Sometimes Game of Thrones can be masterful at capturing the meat of George R. R. Martin’s dense novels in a few key scenes. The opening of “Walk of Punishment” sums up the relationship of Edmure Tully and The Blackfish brilliantly in just minutes. After Edmure fails at shooting an arrow into his father’s floating coffin, his uncle gruffly lets one fly, throwing the bow at his nephew before his bullseye even hits its mark.
It’s a clever bit of humor, and it sets the tone for Robb Stark’s response to Edmund’s tactical error. The new Lord of Riverrun chased off The Hound’s troops rather than drawing them into the lands loyal to the King of the North. Rob may be winning his battles, but between his marriage to a foreign girl and his mother letting Jaime escape, things could be going better.
Things could be going better for his half-brother as well. Jon is living as a spy with the King Beyond the Wall, but seeing what’s become of the ranger’s horses, whose heads and legs have been arranged in an artistic spiral, he’s learning more about their common enemy, the White Walkers.
But no one is having a worse time than the other young man he grew up with. After being brutally tortured, he escapes, only to be knocked off his horse with a mace from one of his pursuers. He’s rescued by a mysterious man just as he’s about to be raped.
Jaime saves Brienne from that same fate with a little bit of sympathy and cunning. Unfortunately for him, he’s paid for his kindness by having his hand cut off. The screen fades to black as a jaunty version of the “The Bear and the Maiden Fair” by The Hold Steady serves as a disorienting contrast to Jaime’s final screams.
The shocking end is as affecting as it is because of his act of gallantry in stopping Brienne’s rape. It’s not that only bad things happen to good people in the world of Westeros—in this episode alone, the Hound and Theon have been brought low. But amid so much evil, we look to find redemption anywhere we can. Jaime is still the man who pushed Bran off the window ledge, but compared to people like his nephew or even his current captor, he’s worth rooting for. We enjoyed watching Brienne best him with a sword, but now he’s lost that sword hand.

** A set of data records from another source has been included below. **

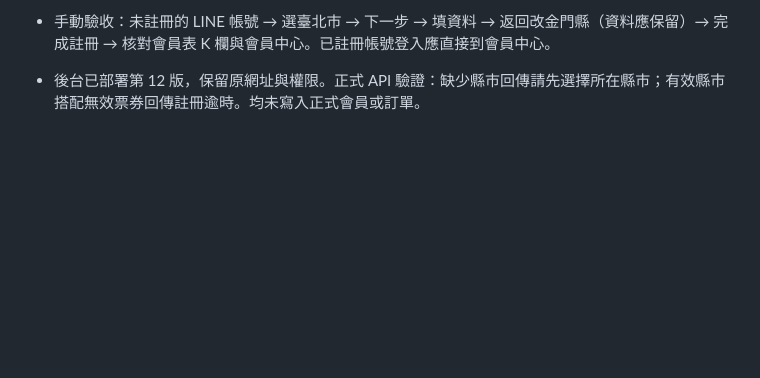
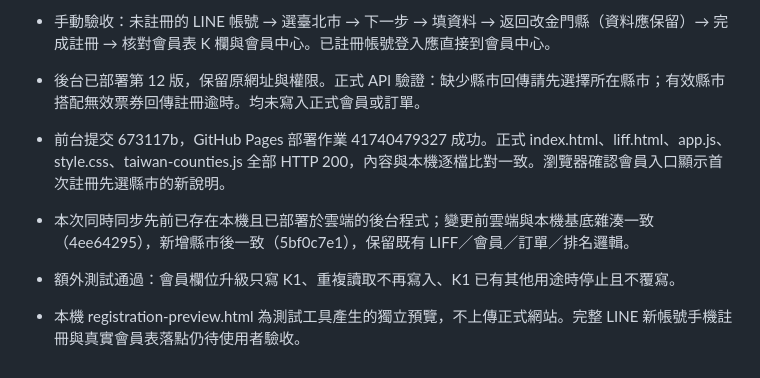
Before and after one commit to minihorsewang/longlaigua, a Markdown page: README.md, the part around the change. GitHub-like rendering; blank space fills up the shorter version.

Commit message:
Document county signup deployment and verification

```diff
--- a/README.md
+++ b/README.md
@@ -439,3 +439,8 @@ python -m http.server 5173
 - 手動驗收：未註冊的 LINE 帳號 → 選臺北市 → 下一步 → 填資料 → 返回改金門縣（資料應保留）→ 完成註冊 → 核對會員表 K 欄與會員中心。已註冊帳號登入應直接到會員中心。
 
 - 後台已部署第 12 版，保留原網址與權限。正式 API 驗證：缺少縣市回傳請先選擇所在縣市；有效縣市搭配無效票券回傳註冊逾時。均未寫入正式會員或訂單。
+
+- 前台提交 673117b，GitHub Pages 部署作業 41740479327 成功。正式 index.html、liff.html、app.js、style.css、taiwan-counties.js 全部 HTTP 200，內容與本機逐檔比對一致。瀏覽器確認會員入口顯示首次註冊先選縣市的新說明。
+- 本次同時同步先前已存在本機且已部署於雲端的後台程式；變更前雲端與本機基底雜湊一致（4ee64295），新增縣市後一致（5bf0c7e1），保留既有 LIFF／會員／訂單／排名邏輯。
+- 額外測試通過：會員欄位升級只寫 K1、重複讀取不再寫入、K1 已有其他用途時停止且不覆寫。
+- 本機 registration-preview.html 為測試工具產生的獨立預覽，不上傳正式網站。完整 LINE 新帳號手機註冊與真實會員表落點仍待使用者驗收。
```
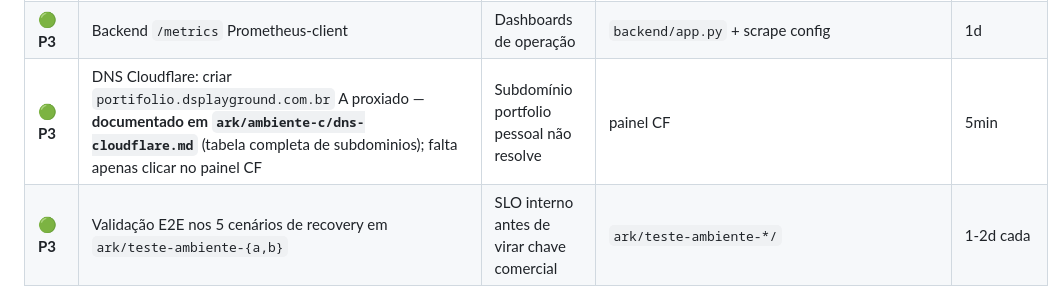
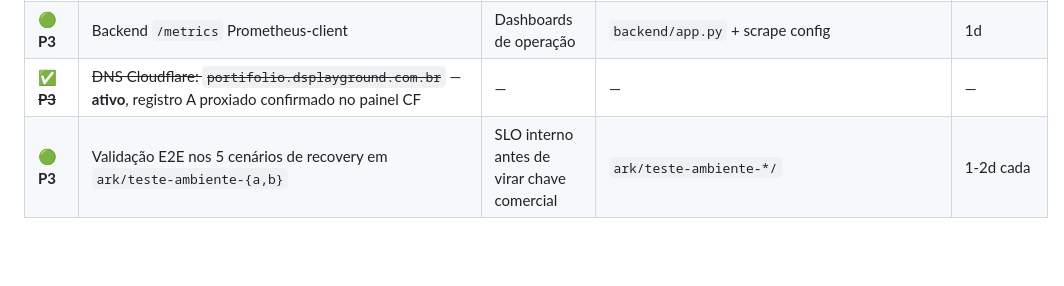
Before and after one commit to danpqdan/portifolio, a Markdown page: docs/PROJETO.md, the part around the change. Rendered like a GitHub page; blank space fills up the shorter version.

Commit message:
docs(projeto): marca DNS portifolio.dsplayground.com.br como ativo no CF

```diff
--- a/docs/PROJETO.md
+++ b/docs/PROJETO.md
@@ -543,7 +543,7 @@ docker exec portifolio-influxdb influx backup /var/lib/influxdb2/backups
 | ✅ ~~**P2**~~ | ~~Tags derivadas server-side: `device_type`, `pais` (GeoIP), `referrer_dominio`~~ — **feito 2026-05-02**, `backend/ingestao/derivacoes.py` | — | — | — |
 | ✅ ~~**P2**~~ | ~~Org-per-cliente fim-a-fim no Grafana: `/gate` força membership idempotente~~ — **implementado**, `backend/auth/grafana_sync.py` com `GrafanaSyncService` (TTL cache 1h, idempotente via add_org_user + set_user_current_org); ativado quando `GRAFANA_URL` + creds presentes | — | — | — |
 | 🟢 **P3** | Backend `/metrics` Prometheus-client | Dashboards de operação | `backend/app.py` + scrape config | 1d |
-| 🟢 **P3** | DNS Cloudflare: criar `portifolio.dsplayground.com.br` A proxiado — **documentado em `ark/ambiente-c/dns-cloudflare.md`** (tabela completa de subdominios); falta apenas clicar no painel CF | Subdomínio portfolio pessoal não resolve | painel CF | 5min |
+| ✅ ~~**P3**~~ | ~~DNS Cloudflare: `portifolio.dsplayground.com.br`~~ — **ativo**, registro A proxiado confirmado no painel CF | — | — | — |
 | 🟢 **P3** | Validação E2E nos 5 cenários de recovery em `ark/teste-ambiente-{a,b}` | SLO interno antes de virar chave comercial | `ark/teste-ambiente-*/` | 1-2d cada |
 | 🟢 **P3** | 2FA TOTP no dashboard do cliente | v2 — não MVP | `sessao_service.py` + `clientes_users.totp_secret` | 3-5d |
 | ✅ ~~**P3**~~ | ~~Migração backup → S3-compatible~~ — **feito 2026-05-01 direto**, R2 desde dia 1 (free tier 10 GB cobre ~55 clientes plano medio). Pulou fase intermediaria de backup local. | — | — | — |
```
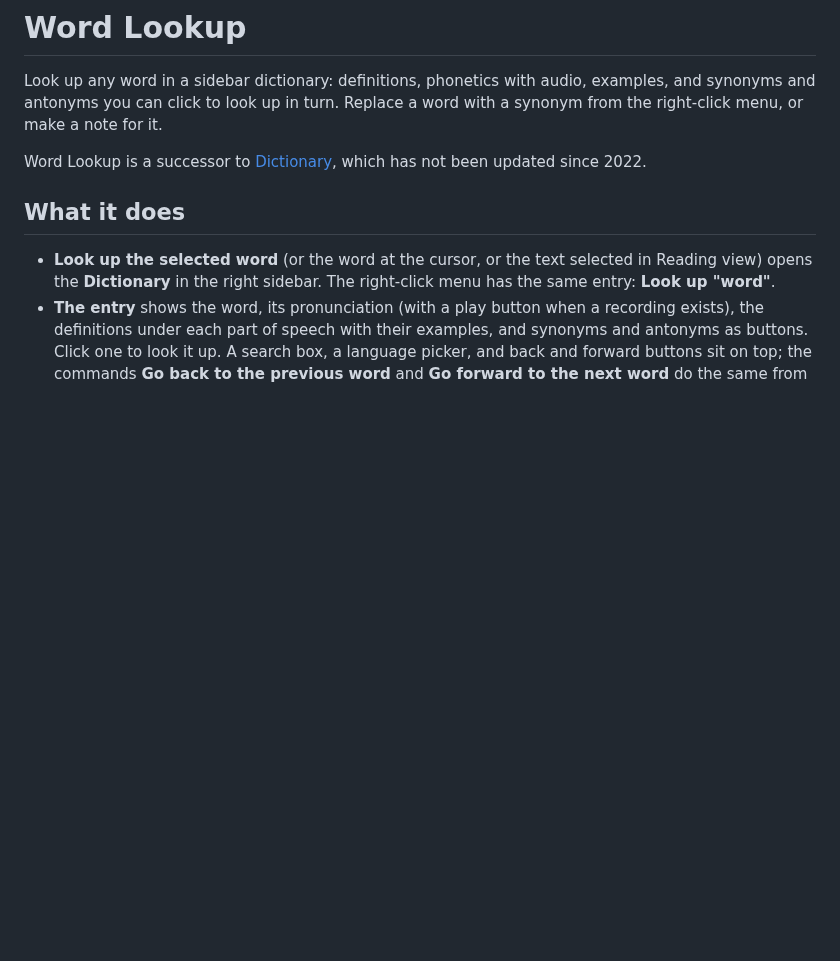
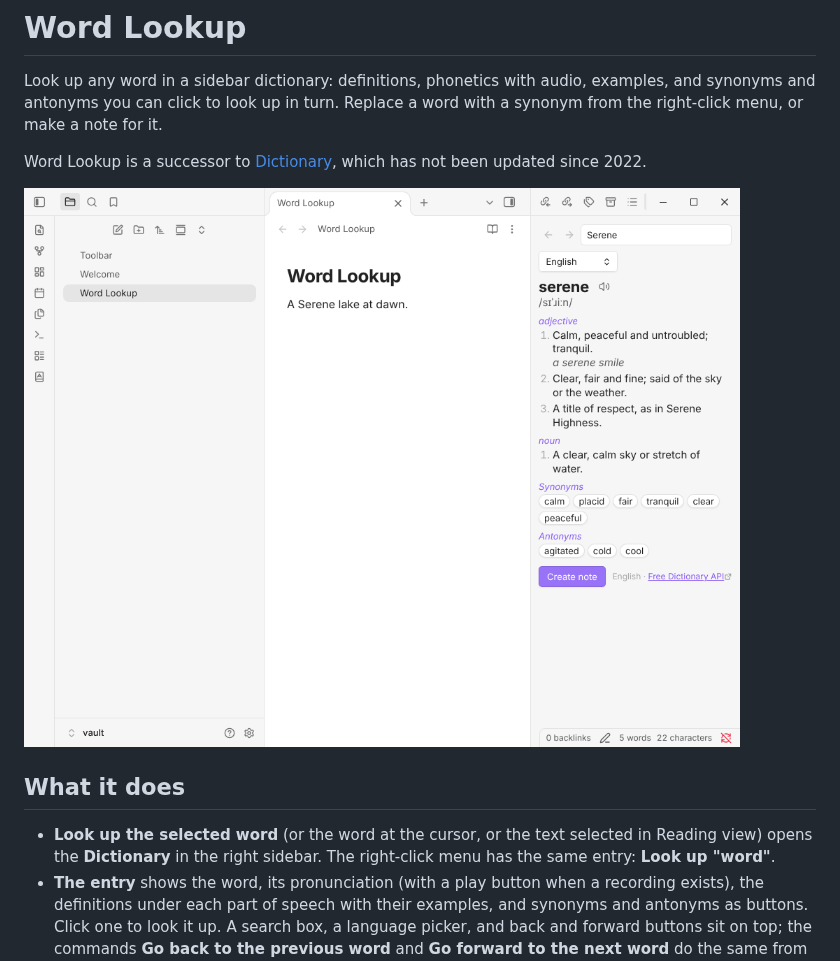
Before and after one commit to perezamadorluisenrique-gif/word-lookup, a Markdown page: README.md, the part around the change. Rendered like a GitHub page; pictures changed too: docs/screenshot.png (added); blank space fills up the shorter version.

Commit message:
README: add a screenshot (#5)
Claude-Session: https://claude.ai/code/session_014h2a1hNBZMv9voXQD1WCAy

Co-authored-by: Siulved54 <noreply@users.noreply.github.com>
Co-authored-by: Claude Sonnet 5.5 <noreply@anthropic.com>

```diff
--- a/README.md
+++ b/README.md
@@ -3,6 +3,8 @@
 Look up any word in a sidebar dictionary: definitions, phonetics with audio, examples, and synonyms and antonyms you can click to look up in turn. Replace a word with a synonym from the right-click menu, or make a note for it.
 
 Word Lookup is a successor to [Dictionary](https://github.com/phibr0/obsidian-dictionary), which has not been updated since 2022.
+
+![Word Lookup sidebar showing definitions, synonyms and antonyms](docs/screenshot.png)
 
 ## What it does
 
```
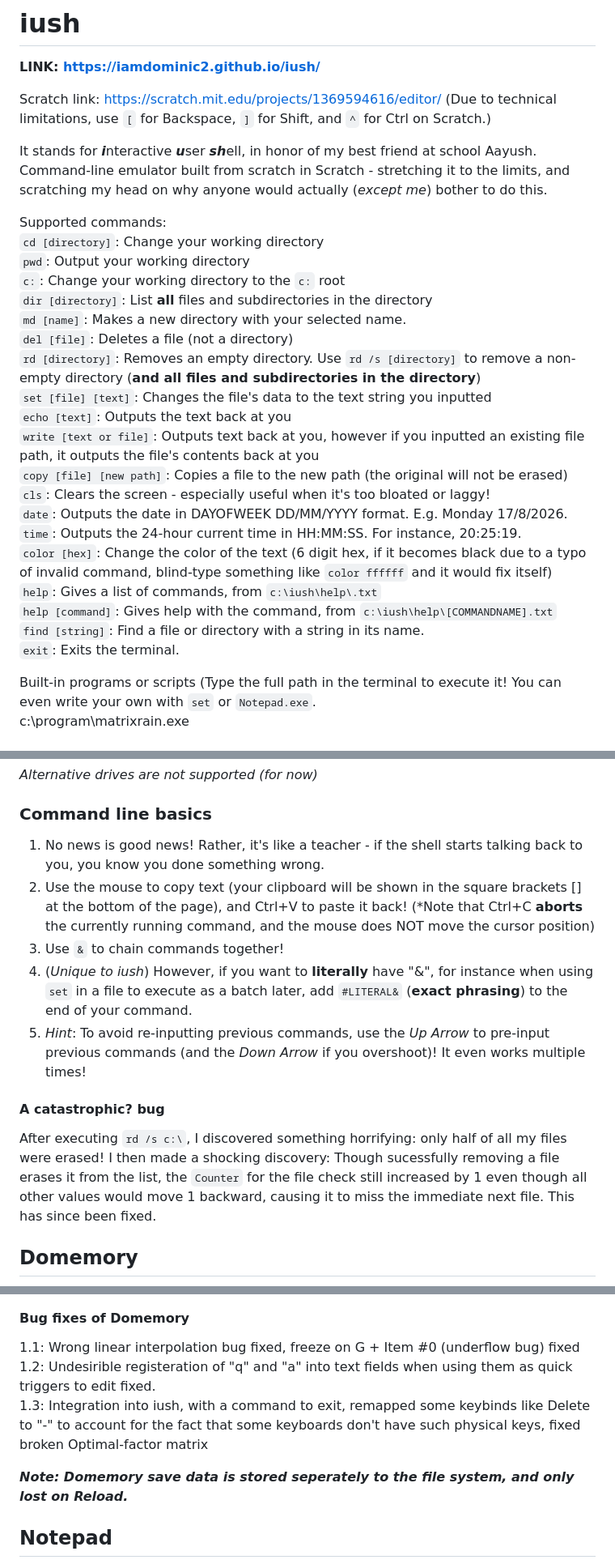
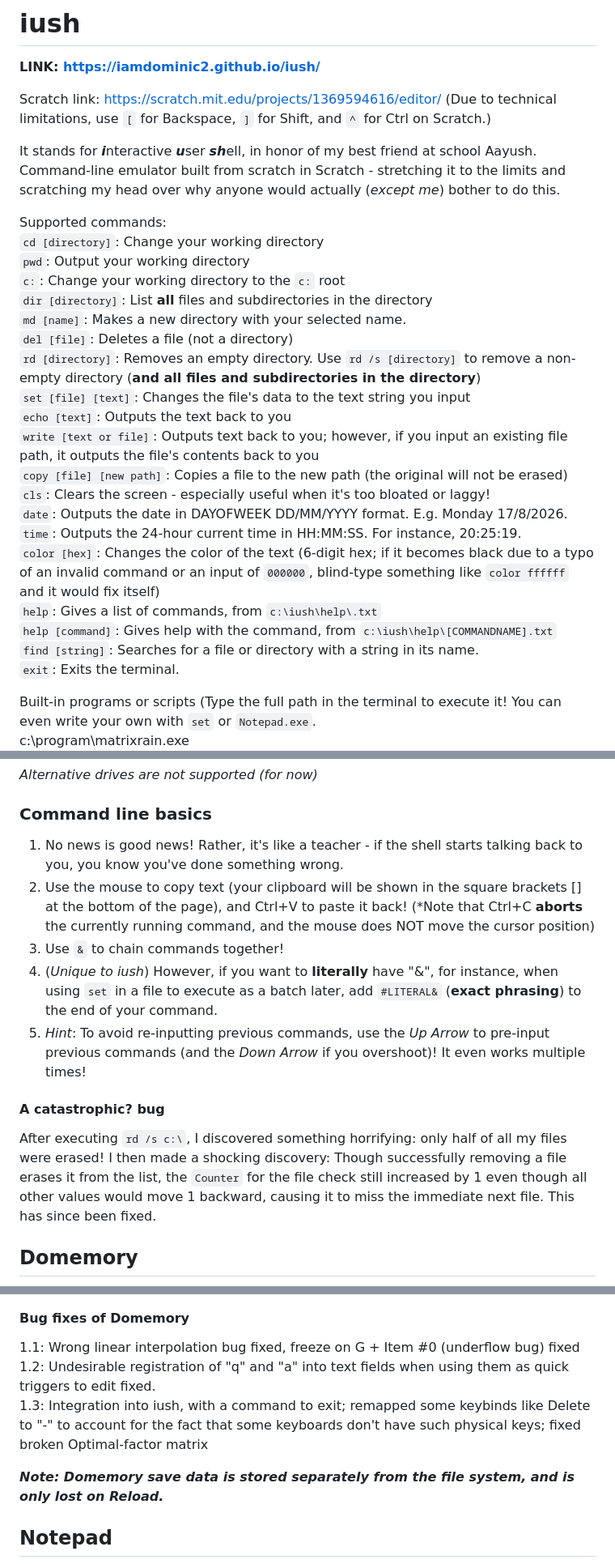
Before and after one commit to iamdominic2/iush, a Markdown page: README.md, 3 parts joined by grey strips. Shown at 81% size. GitHub-like rendering.

Commit message:
Update README for more technical accuracy

```diff
--- a/README.md
+++ b/README.md
@@ -5,7 +5,7 @@
 Scratch link: https://scratch.mit.edu/projects/1369594616/editor/ (Due to technical limitations, use `[` for Backspace, `]` for Shift, and `^` for Ctrl on Scratch.)
 
 It stands for ***i***nteractive ***u***ser ***sh***ell, in honor of my best friend at school Aayush.<BR>
-Command-line emulator built from scratch in Scratch - stretching it to the limits, and scratching my head on why anyone would actually (*except me*) bother to do this.
+Command-line emulator built from scratch in Scratch - stretching it to the limits and scratching my head over why anyone would actually (*except me*) bother to do this.
 
 Supported commands:<BR>
 `cd [directory]`: Change your working directory<BR>
@@ -15,17 +15,17 @@ Supported commands:<BR>
 `md [name]`: Makes a new directory with your selected name.<BR>
 `del [file]`: Deletes a file (not a directory)<BR>
 `rd [directory]`: Removes an empty directory. Use `rd /s [directory]` to remove a non-empty directory (**and all files and subdirectories in the directory**)<BR>
-`set [file] [text]`: Changes the file's data to the text string you inputted<BR>
-`echo [text]`: Outputs the text back at you<BR>
-`write [text or file]`: Outputs text back at you, however if you inputted an existing file path, it outputs the file's contents back at you<BR>
+`set [file] [text]`: Changes the file's data to the text string you input<BR>
+`echo [text]`: Outputs the text back to you<BR>
+`write [text or file]`: Outputs text back to you; however, if you input an existing file path, it outputs the file's contents back to you<BR>
 `copy [file] [new path]`: Copies a file to the new path (the original will not be erased)<BR>
 `cls`: Clears the screen - especially useful when it's too bloated or laggy!<BR>
 `date`: Outputs the date in DAYOFWEEK DD/MM/YYYY format. E.g. Monday 17/8/2026.<BR>
 `time`: Outputs the 24-hour current time in HH:MM:SS. For instance, 20:25:19.<BR>
-`color [hex]`: Change the color of the text (6 digit hex, if it becomes black due to a typo of invalid command, blind-type something like `color ffffff` and it would fix itself) <BR>
+`color [hex]`: Changes the color of the text (6-digit hex; if it becomes black due to a typo of an invalid command or an input of `000000`, blind-type something like `color ffffff` and it would fix itself) <BR>
 `help`: Gives a list of commands, from `c:\iush\help\.txt`<BR>
 `help [command]`: Gives help with the command, from `c:\iush\help\[COMMANDNAME].txt`<BR>
-`find [string]`: Find a file or directory with a string in its name.<BR>
+`find [string]`: Searches for a file or directory with a string in its name.<BR>
 `exit`: Exits the terminal.<BR>
 
 Built-in programs or scripts (Type the full path in the terminal to execute it! You can even write your own with `set` or `Notepad.exe`. <BR>
@@ -38,14 +38,14 @@ c:\program\regedit.exe (Command: `Regedit`)<BR>
 *Alternative drives are not supported (for now)*
 
 ### Command line basics
-1. No news is good news! Rather, it's like a teacher - if the shell starts talking back to you, you know you done something wrong.
+1. No news is good news! Rather, it's like a teacher - if the shell starts talking back to you, you know you've done something wrong.
 2. Use the mouse to copy text (your clipboard will be shown in the square brackets \[\] at the bottom of the page), and Ctrl+V to paste it back! (*Note that Ctrl+C **aborts** the currently running command, and the mouse does NOT move the cursor position)
 3. Use `&` to chain commands together!
-4. (*Unique to iush*) However, if you want to **literally** have "&", for instance when using `set` in a file to execute as a batch later, add `#LITERAL&` (**exact phrasing**) to the end of your command.
+4. (*Unique to iush*) However, if you want to **literally** have "&", for instance, when using `set` in a file to execute as a batch later, add `#LITERAL&` (**exact phrasing**) to the end of your command.
 5. *Hint*: To avoid re-inputting previous commands, use the *Up Arrow* to pre-input previous commands (and the *Down Arrow* if you overshoot)! It even works multiple times!
 
 #### A catastrophic? bug
-After executing `rd /s c:\`, I discovered something horrifying: only half of all my files were erased! I then made a shocking discovery: Though sucessfully removing a file erases it from the list, the `Counter` for the file check still increased by 1 even though all other values would move 1 backward, causing it to miss the immediate next file. This has since been fixed.
+After executing `rd /s c:\`, I discovered something horrifying: only half of all my files were erased! I then made a shocking discovery: Though successfully removing a file erases it from the list, the `Counter` for the file check still increased by 1 even though all other values would move 1 backward, causing it to miss the immediate next file. This has since been fixed.
 
 ## Domemory
 ![Presentation](screenshots/presentation.png)
@@ -59,10 +59,10 @@ Classic spaced repetition active recall - Maybe the first of its kind on Scratch
 
 #### Bug fixes of Domemory
 1.1: Wrong linear interpolation bug fixed, freeze on G + Item #0 (underflow bug) fixed<BR>
-1.2: Undesirible registeration of "q" and "a" into text fields when using them as quick triggers to edit fixed.<BR>
-1.3: Integration into iush, with a command to exit,  remapped some keybinds like Delete to "-" to account for the fact that some keyboards don't have such physical keys, fixed broken Optimal-factor matrix
+1.2: Undesirable registration of "q" and "a" into text fields when using them as quick triggers to edit fixed.<BR>
+1.3: Integration into iush, with a command to exit;  remapped some keybinds like Delete to "-" to account for the fact that some keyboards don't have such physical keys; fixed broken Optimal-factor matrix
 
-***Note: Domemory save data is stored seperately to the file system, and only lost on Reload.***
+***Note: Domemory save data is stored separately from the file system, and is only lost on Reload.***
 
 ## Notepad
 ![Notepad](screenshots/notepad.png)
```
Also changed, not shown: other parts of README.md (+7 -7 lines).
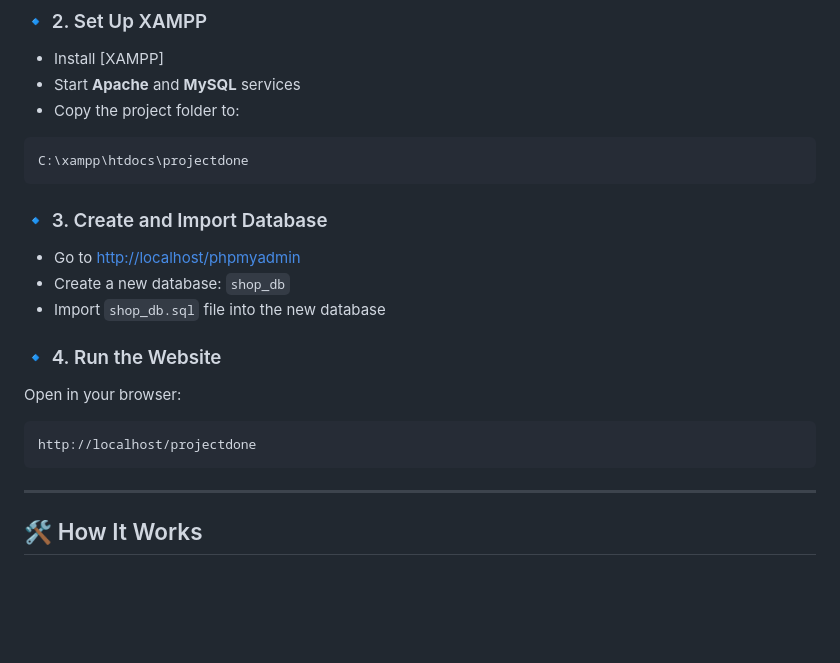
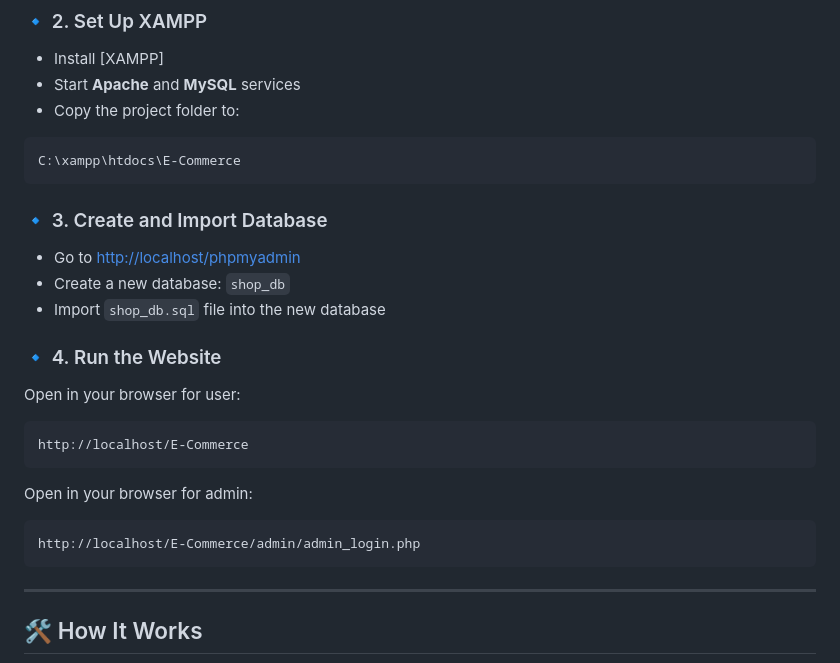
Before and after one commit to Ujjal57/E-Commerce, a Markdown page: README.md, the part around the change. Drawn GitHub-style; blank space fills up the shorter version.

````diff
--- a/README.md
+++ b/README.md
@@ -91,7 +91,7 @@ cd E-Commerce
 - Copy the project folder to:
 
 ```makefile
-C:\xampp\htdocs\projectdone
+C:\xampp\htdocs\E-Commerce
 ```
 
 ### 🔹 3. Create and Import Database
@@ -102,10 +102,15 @@ C:\xampp\htdocs\projectdone
 
 ### 🔹 4. Run the Website
 
-Open in your browser:
+Open in your browser for user:
 
 ```arduino
-http://localhost/projectdone
+http://localhost/E-Commerce
+```
+Open in your browser for admin:
+
+```arduino
+http://localhost/E-Commerce/admin/admin_login.php
 ```
 
 ---
````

And that’s part of what makes the show so compelling. Like The Walking Dead, everything is always at stake. There’s real tension because the protagonist of any scene never feels truly safe. The ripples of losing Eddard Stark in Season One are still felt by the audience. It’s not the brutality of the show we enjoy—it’s the suspense of not knowing when it’s coming. Every little victory, like Hot Pie’s return to a normal life baking bread, feels well-earned.